━━ RECORDS FOR THIS EXERCISE
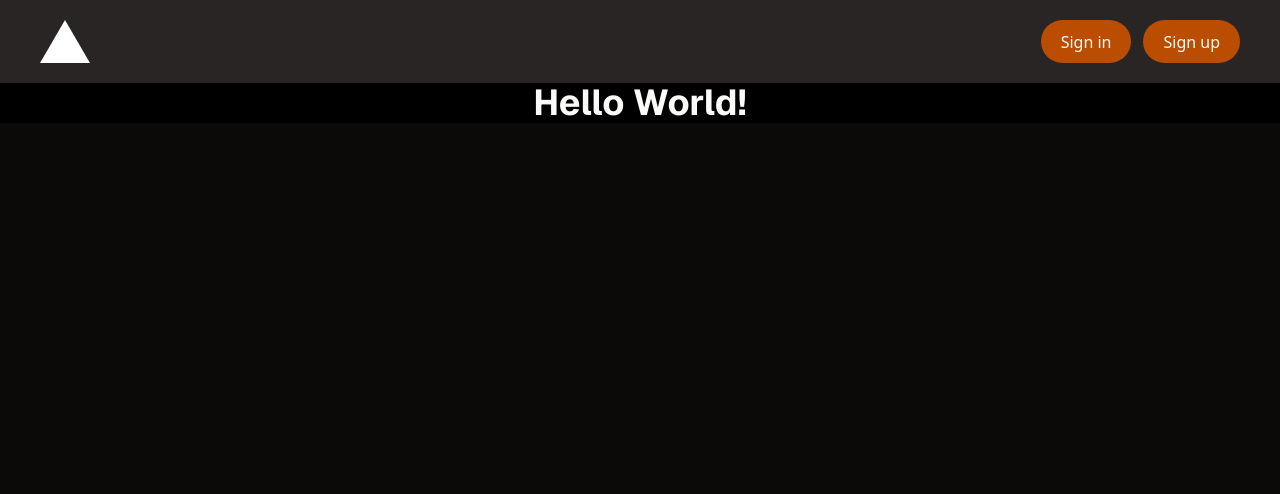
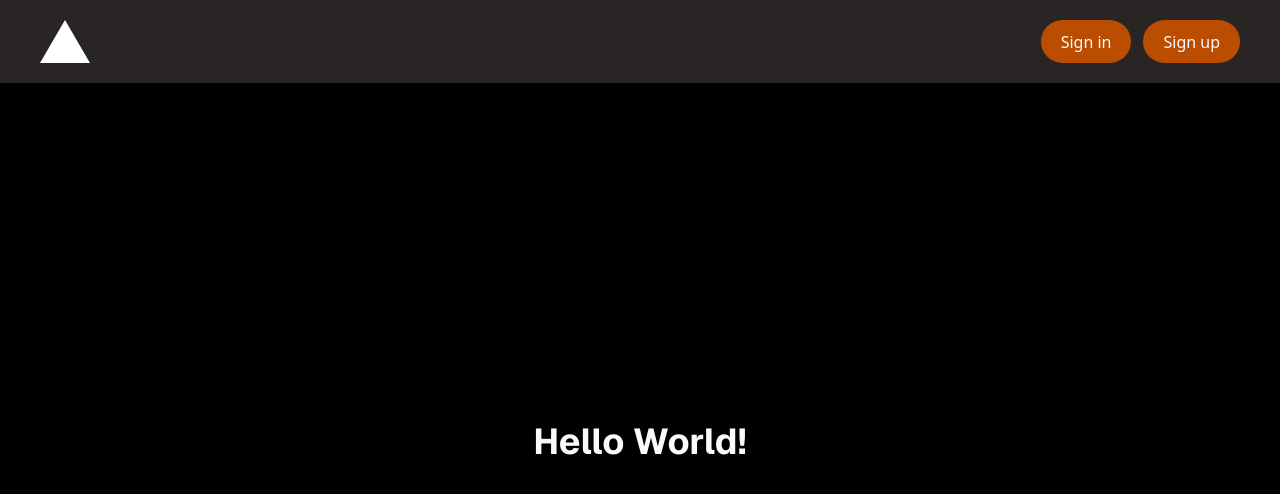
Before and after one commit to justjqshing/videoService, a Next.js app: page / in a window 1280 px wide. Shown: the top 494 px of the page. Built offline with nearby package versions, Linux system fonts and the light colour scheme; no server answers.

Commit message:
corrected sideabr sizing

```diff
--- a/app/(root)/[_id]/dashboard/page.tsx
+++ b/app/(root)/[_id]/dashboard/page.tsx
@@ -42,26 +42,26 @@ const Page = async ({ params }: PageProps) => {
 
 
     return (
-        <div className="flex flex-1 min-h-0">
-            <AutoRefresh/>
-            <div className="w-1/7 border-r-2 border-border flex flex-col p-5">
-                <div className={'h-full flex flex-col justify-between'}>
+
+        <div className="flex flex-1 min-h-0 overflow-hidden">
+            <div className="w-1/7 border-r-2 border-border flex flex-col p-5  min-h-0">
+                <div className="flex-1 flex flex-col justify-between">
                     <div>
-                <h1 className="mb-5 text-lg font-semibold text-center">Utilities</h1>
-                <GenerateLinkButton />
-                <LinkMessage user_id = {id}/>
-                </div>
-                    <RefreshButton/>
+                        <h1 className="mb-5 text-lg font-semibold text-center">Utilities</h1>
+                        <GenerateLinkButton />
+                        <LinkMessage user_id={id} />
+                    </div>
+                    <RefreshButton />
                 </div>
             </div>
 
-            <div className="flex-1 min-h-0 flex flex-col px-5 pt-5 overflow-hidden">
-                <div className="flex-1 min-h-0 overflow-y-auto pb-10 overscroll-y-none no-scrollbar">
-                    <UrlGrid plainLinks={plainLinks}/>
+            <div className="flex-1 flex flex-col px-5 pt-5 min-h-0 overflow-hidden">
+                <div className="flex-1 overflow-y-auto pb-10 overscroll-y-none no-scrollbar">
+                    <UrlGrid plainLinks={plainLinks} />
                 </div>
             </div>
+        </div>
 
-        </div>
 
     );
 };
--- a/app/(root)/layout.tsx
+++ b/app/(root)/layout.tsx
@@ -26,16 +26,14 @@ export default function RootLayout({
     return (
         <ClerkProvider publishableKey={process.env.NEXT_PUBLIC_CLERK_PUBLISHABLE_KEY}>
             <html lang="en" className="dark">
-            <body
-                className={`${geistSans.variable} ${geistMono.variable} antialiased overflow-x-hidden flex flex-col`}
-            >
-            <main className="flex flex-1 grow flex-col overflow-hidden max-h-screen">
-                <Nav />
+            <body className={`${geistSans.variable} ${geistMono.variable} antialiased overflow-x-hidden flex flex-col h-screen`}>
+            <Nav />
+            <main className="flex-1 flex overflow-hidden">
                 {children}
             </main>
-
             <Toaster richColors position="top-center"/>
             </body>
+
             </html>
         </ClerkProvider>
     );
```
━━━━
_EXERCISE OBJECTIVE_
Without the pictures, return the records above exactly as given.

_SOLUTION FOR THIS TASK_
Before and after one commit to justjqshing/videoService, a Next.js app: page / in a window 1280 px wide. Shown: the top 494 px of the page. Built offline with nearby package versions, Linux system fonts and the light colour scheme; no server answers.

Commit message:
corrected sideabr sizing

```diff
--- a/app/(root)/[_id]/dashboard/page.tsx
+++ b/app/(root)/[_id]/dashboard/page.tsx
@@ -42,26 +42,26 @@ const Page = async ({ params }: PageProps) => {
 
 
     return (
-        <div className="flex flex-1 min-h-0">
-            <AutoRefresh/>
-            <div className="w-1/7 border-r-2 border-border flex flex-col p-5">
-                <div className={'h-full flex flex-col justify-between'}>
+
+        <div className="flex flex-1 min-h-0 overflow-hidden">
+            <div className="w-1/7 border-r-2 border-border flex flex-col p-5  min-h-0">
+                <div className="flex-1 flex flex-col justify-between">
                     <div>
-                <h1 className="mb-5 text-lg font-semibold text-center">Utilities</h1>
-                <GenerateLinkButton />
-                <LinkMessage user_id = {id}/>
-                </div>
-                    <RefreshButton/>
+                        <h1 className="mb-5 text-lg font-semibold text-center">Utilities</h1>
+                        <GenerateLinkButton />
+                        <LinkMessage user_id={id} />
+                    </div>
+                    <RefreshButton />
                 </div>
             </div>
 
-            <div className="flex-1 min-h-0 flex flex-col px-5 pt-5 overflow-hidden">
-                <div className="flex-1 min-h-0 overflow-y-auto pb-10 overscroll-y-none no-scrollbar">
-                    <UrlGrid plainLinks={plainLinks}/>
+            <div className="flex-1 flex flex-col px-5 pt-5 min-h-0 overflow-hidden">
+                <div className="flex-1 overflow-y-auto pb-10 overscroll-y-none no-scrollbar">
+                    <UrlGrid plainLinks={plainLinks} />
                 </div>
             </div>
+        </div>
 
-        </div>
 
     );
 };
--- a/app/(root)/layout.tsx
+++ b/app/(root)/layout.tsx
@@ -26,16 +26,14 @@ export default function RootLayout({
     return (
         <ClerkProvider publishableKey={process.env.NEXT_PUBLIC_CLERK_PUBLISHABLE_KEY}>
             <html lang="en" className="dark">
-            <body
-                className={`${geistSans.variable} ${geistMono.variable} antialiased overflow-x-hidden flex flex-col`}
-            >
-            <main className="flex flex-1 grow flex-col overflow-hidden max-h-screen">
-                <Nav />
+            <body className={`${geistSans.variable} ${geistMono.variable} antialiased overflow-x-hidden flex flex-col h-screen`}>
+            <Nav />
+            <main className="flex-1 flex overflow-hidden">
                 {children}
             </main>
-
             <Toaster richColors position="top-center"/>
             </body>
+
             </html>
         </ClerkProvider>
     );
```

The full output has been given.